Every morning, after snoozing all of my three consecutive alarms, my eyes finally adjust and open long enough for me to begin the first step of my morning routine, a step that often sets the tone for the rest of my day — that is, to check my phone. Sometimes, I am greeted with messages pertaining to the night before. Other times, I wake up to a sweet text message from a family member or friend.
As of late, however, my morning routine has been tainted by adversity. In the wake of the recent wave of terror that has struck Israel, my phone has been flooded by notifications from Ynet, an Israeli news app. From footage, to information on suspects, to testimonies from any given event, my phone is constantly vibrating with details of destruction in Israel.
Adding to my grief over the overwhelming number of notifications that have kept me awake at night is the deafening silence from other news sources around the world. Not only have most of these events been neglected by major sources such as BBC, CNN and Al Jazeera, but the stories that are covered are rarely told unbiasedly. After reading such articles, Israelis can either do everything in their power to prevent their blood from boiling, or they simply let out a sigh, a shrug, and maybe a sarcastic comment.
The recent infamous headlines reading “Palestinian shot dead after Jerusalem attack kills two” (BBC), and “Palestinian shot dead after fatal stabbing in Jerusalem; 2 Israeli victims also killed” (Al Jazeera) are two prime examples of shameful and unproductive journalism. Although most misleading headlines were eventually changed, many reports neglected to condemn the acts of terrorism on innocent Israeli lives.
Last week, Nir Barkat, the mayor of Jerusalem, made a speech that was featured in Facebook’s Trending column. Although Facebook’s description of the speech was accurate, the word “terrorists” appeared in quotation marks, as if to imply that the knife-wielding Palestinians carrying out attacks across his city were simply misunderstood to be terrorists.

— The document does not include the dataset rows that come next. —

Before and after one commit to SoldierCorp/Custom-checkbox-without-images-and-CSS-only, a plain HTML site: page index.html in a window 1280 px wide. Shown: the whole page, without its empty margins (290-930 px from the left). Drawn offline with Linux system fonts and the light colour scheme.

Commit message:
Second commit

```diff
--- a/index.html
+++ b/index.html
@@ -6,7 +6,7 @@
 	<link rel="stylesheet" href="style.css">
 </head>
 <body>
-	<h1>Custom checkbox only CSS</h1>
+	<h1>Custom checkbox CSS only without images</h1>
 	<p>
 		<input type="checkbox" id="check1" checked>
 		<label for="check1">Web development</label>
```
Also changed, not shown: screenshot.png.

Those who set out to take the lives of innocent Israeli civilians or soldiers are undeniably terrorists. To put this word in quotation marks because of the weight it carries is to deny reality and irresponsibly mislead readers. The language surrounding this conflict needs to change, and we, the pro-Israel community around the world, should be the forefront of this revolution. Unfortunately, many pro-Israel activists feel lost and even defeated in the fight for accurate diction.
This rising wave of terrorism — already called the Third Intifada by some — has brought out ugly reactions from both Israelis and Palestinians, and blood has been shed on both sides. Last weekend, two violent acts of revenge on Palestinians were carried out by Israelis. Israeli culture tends to encourage finding a solution to any problems that may arise, which may explain the misguided obligation some feel for revenge. These inexcusable attacks can only lead to greater pain and suffering, rather than build a path towards peace. In fact, peace in the Middle East now seems farther than ever, as violence continues to escalate and the hatred continues to grow, leaving less room for dialogue, mutual respect and long-lasting harmony.

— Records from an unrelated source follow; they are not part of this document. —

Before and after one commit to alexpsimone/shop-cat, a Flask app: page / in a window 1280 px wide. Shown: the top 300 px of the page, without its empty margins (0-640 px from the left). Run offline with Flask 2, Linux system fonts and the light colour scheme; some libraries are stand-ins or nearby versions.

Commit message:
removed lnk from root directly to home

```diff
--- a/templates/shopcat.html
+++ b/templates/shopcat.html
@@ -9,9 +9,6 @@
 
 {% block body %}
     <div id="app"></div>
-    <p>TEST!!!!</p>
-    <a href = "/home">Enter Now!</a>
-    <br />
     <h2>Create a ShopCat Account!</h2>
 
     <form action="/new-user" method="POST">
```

With each new notification reporting another stabbing or the passing of another innocent victim, Israelis can experience only heightened fear and apprehension towards living in danger in their own country. Of course, with Israeli residency comes the duty to exude “toughness” and not let any situation take too big of a toll on daily life. However, Israelis are tired of being afraid to live in their own country and even the most hopeful may begin to turn pessimistic regarding a peaceful future.

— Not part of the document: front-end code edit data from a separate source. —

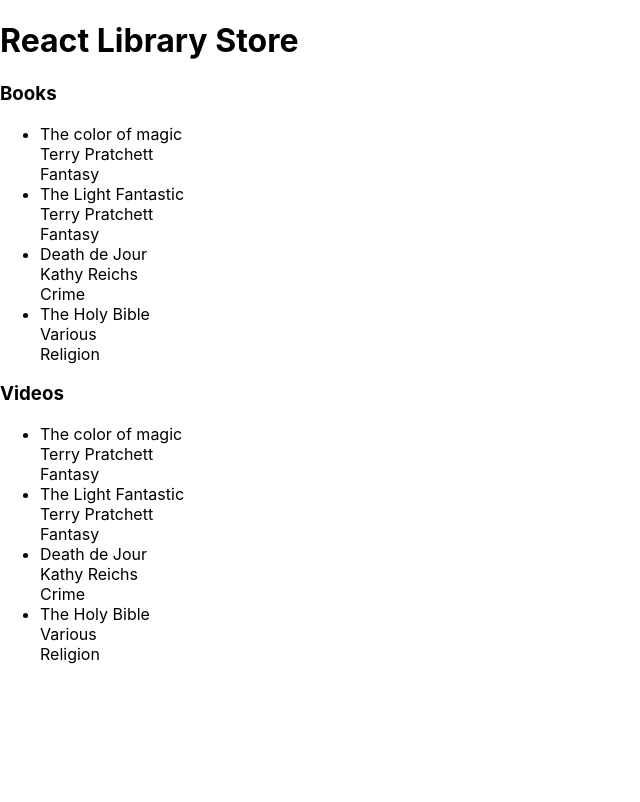
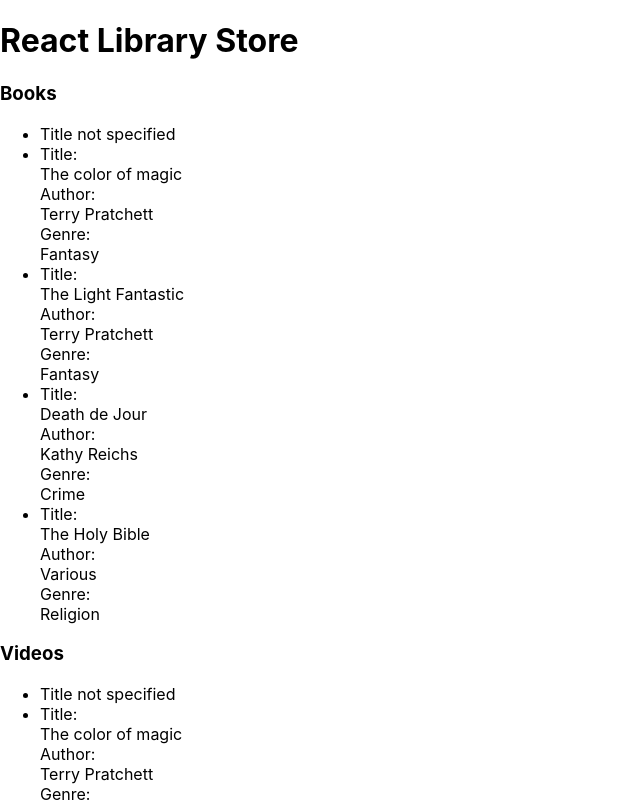
Before and after one commit to james4-daf/react-library-store-example, a React (Create React App) app: page / in a window 1280 px wide. Shown: the top 802 px of the page, without its empty margins (0-640 px from the left). Built offline with nearby package versions, Linux system fonts and the light colour scheme.

Commit message:
Added validation and labels as divs to the list-item component

```diff
--- a/src/components/List.jsx
+++ b/src/components/List.jsx
@@ -7,6 +7,9 @@ const List = ({ title }) => {
 			<div>
 				<h3 className='list-title'>{title}</h3>
 				<ul>
+					<li>
+						<ListItem title='' author='Terry Pratchett' genre='Fantasy' />
+					</li>
 					<li>
 						<ListItem
 							title='The color of magic'
--- a/src/components/ListItem.jsx
+++ b/src/components/ListItem.jsx
@@ -1,11 +1,27 @@
 import React from 'react';
+import { isNullUndefinedOrEmpty } from '../utilities/StringUtils';
 
 const ListItem = (props) => {
-	return (
+	const isValid = !isNullUndefinedOrEmpty(props.title);
+
+	return isValid ? (
 		<>
-			<div className='list-item-title'>{props.title}</div>
-			<div className='list-item-author'>{props.author}</div>
-			<div className='list-item-genre'>{props.genre}</div>
+			<div>
+				<div className='list-item-title-label'>Title: </div>
+				<div className='list-item-title'>{props.title}</div>
+			</div>
+			<div>
+				<div className='list-item-author-label'>Author: </div>
+				<div className='list-item-author'>{props.author}</div>
+			</div>
+			<div>
+				<div className='list-item-genre-label'>Genre: </div>
+				<div className='list-item-genre'>{props.genre}</div>
+			</div>
+		</>
+	) : (
+		<>
+			<div className='list-item-error'>Title not specified</div>
 		</>
 	);
 };
--- /dev/null
+++ b/src/db.json
@@ -0,0 +1,156 @@
+{
+	"lists": [
+		{
+			"id": "f3274e5c-5b4d-4217-b15f-cb59e01e71d9",
+			"title": "Books",
+			"items": [
+				{
+					"id": "c5d5cabf-5a23-45f2-9782-30f26a949d03",
+					"title": "The Colour of Magic",
+					"author": "Terry Pratchett",
+					"genre": "Fantasy",
+					"available": true
+				},
+				{
+					"id": "2d86259e-8b3a-4b71-89b4-fa359c644930",
+					"title": "The Light Fantastic",
+					"author": "Terry Pratchett",
+					"genre": "Fantasy",
+					"available": false
+				},
+				{
+					"id": "8e1b9955-403e-4947-8d38-53729ed88874",
+					"title": "Death du Jour",
+					"author": "Kathy Reichs",
+					"genre": "Crime",
+					"available": true
+				},
+				{
+					"id": "6b456723-0662-4bf2-a478-e4ec467dc7d1",
+					"title": "The Holy Bible",
+					"author": "Various",
+					"genre": "Religion",
+					"available": true
+				},
+				{
+					"id": "e69a0d61-2064-46d2-8408-941ad384f071",
+					"title": "Hamlet",
+					"author": "William Shakespear",
+					"genre": "Classical",
+					"available": true
+				},
+				{
+					"id": "0003e6b9-429c-455a-b0bf-e964ebb77737",
+					"title": "The Bourne Identity",
+					"author": "Robert Ludlum",
+					"genre": "Action",
+					"available": false
+				},
+				{
+					"id": "06ff80f1-e37a-414b-bd66-88d59d755d7f",
+					"title": "Base Bones",
+					"author": "Kathy Reichs",
+					"genre": "Crime",
+					"available": true
+				},
+				{
+					"id": "6866f185-fef6-4954-9f14-116d129de553",
+					"title": "Along Came a Spider",
+					"author": "James Patterson",
+					"genre": "Crime",
+					"available": true
+				},
+				{
+					"id": "765086e8-399a-4bf9-8083-a8a59b9027d4",
+					"title": "The Hobbit",
+					"author": "J. R. R. Tolken",
+					"genre": "Fantasy",
+					"available": true
+				},
+				{
+					"id": "f98ac87a-12cb-4a70-9191-501667a02977",
+					"title": "Modern API Design with ASP.NET Core 2",
+					"author": "Fanie Reynders",
+					"genre": "Technology",
+					"available": true
+				}
+			]
+		},
+		{
+			"id": "a6f0d481-451f-4ea8-aded-d0c58b8ed654",
+			"title": "CDs",
+			"items": [
+				{
+					"id": "9810bbe2-c94e-43ad-a4b4-185b783fdb91",
+					"title": "Bat Out of Hell",
+					"author": "Meatloaf",
+					"genre": "Rock",
+					"available": true
+				},
+				{
+					"id": "9092f765-3566-4afc-b4bd-1dffece23ce4",
+					"title": "Just Dance",
+					"author": "Lady Gaga",
+					"genre": "Pop",
+					"available": true
+				},
+				{
+					"id": "63d4d327-7ed1-45da-887d-1c19f0092042",
+					"title": "Bad Romance",
+					"author": "Lady Gaga",
+					"genre": "Pop",
+					"available": false
+				},
+				{
+					"id": "cf03584c-064f-45c9-a6b3-a36874497a6b",
+					"title": "Teenage Dream",
+					"author": "Katy Perry",
+					"genre": "Pop",
+					"available": true
+				},
+				{
+					"id": "52838ffa-3c06-4fa3-bed4-90052c36522e",
+					"title": "The Ace of Spades",
+					"author": "Motorhead",
+					"genre": "Rock",
+					"available": true
+				},
+				{
+					"id": "7b150b95-ec9e-4a8c-939e-1efb0f987bd2",
+					"title": "Jolene",
+					"author": "Dolly Parton",
+					"genre": "Country",
+					"available": false
+				},
+				{
+					"id": "0cfa2eb2-6c93-4ded-ba92-2ae6a22c8bf1",
+					"title": "Night Fever",
+					"author": "Bee Gees",
+					"genre": "Dance",
+					"available": true
+				},
+				{
+					"id": "992e2b93-1c03-4d7d-8dc8-3907f840cef4",
+					"title": "Wihout Me",
+					"author": "Eminem",
+					"genre": "Rap",
+					"available": false
+				},
+				{
+					"id": "74ab6371-32f1-4494-a4e3-6c50fe145c05",
+					"title": "Toxicity",
+					"author": "System of a Down",
+					"genre": "Metal",
+					"available": false
+				},
+				{
+					"id": "4c32f8bc-17e9-43a2-91fb-b23c12e4eb98",
+					"title": "Say My Name",
+					"author": "Destiny's Child",
+					"genre": "R & B",
+					"available": true
+				}
+			]
+		}
+	]
+}
--- /dev/null
+++ b/src/utilities/StringUtils.js
@@ -0,0 +1 @@
+export const isNullUndefinedOrEmpty = (value) => !(value !== null && value !== undefined && value.length > 0);
```
Also changed, not shown: 2 other files (tests, documents, lock files or other folders).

Israel doesn’t stand alone. All the Christians I know in America are completely supportive of the Jewish homeland and understand exactly what is happening. We also understand that it is inevitable that some people in Israel would feel so frightened by the recent terror attacks that they would become hysterical and lash out irrationally for revenge.
I guess what I have trouble with is the irrational (to me) idea that there will ever be a “path to peace” with these people. That I simply do not believe, just as I no longer believe in Santa Claus or leprechauns. Which leaves…what, exactly?
My Christian friends and I discuss this “what” all the time.
And we stand with Israel, no matter what.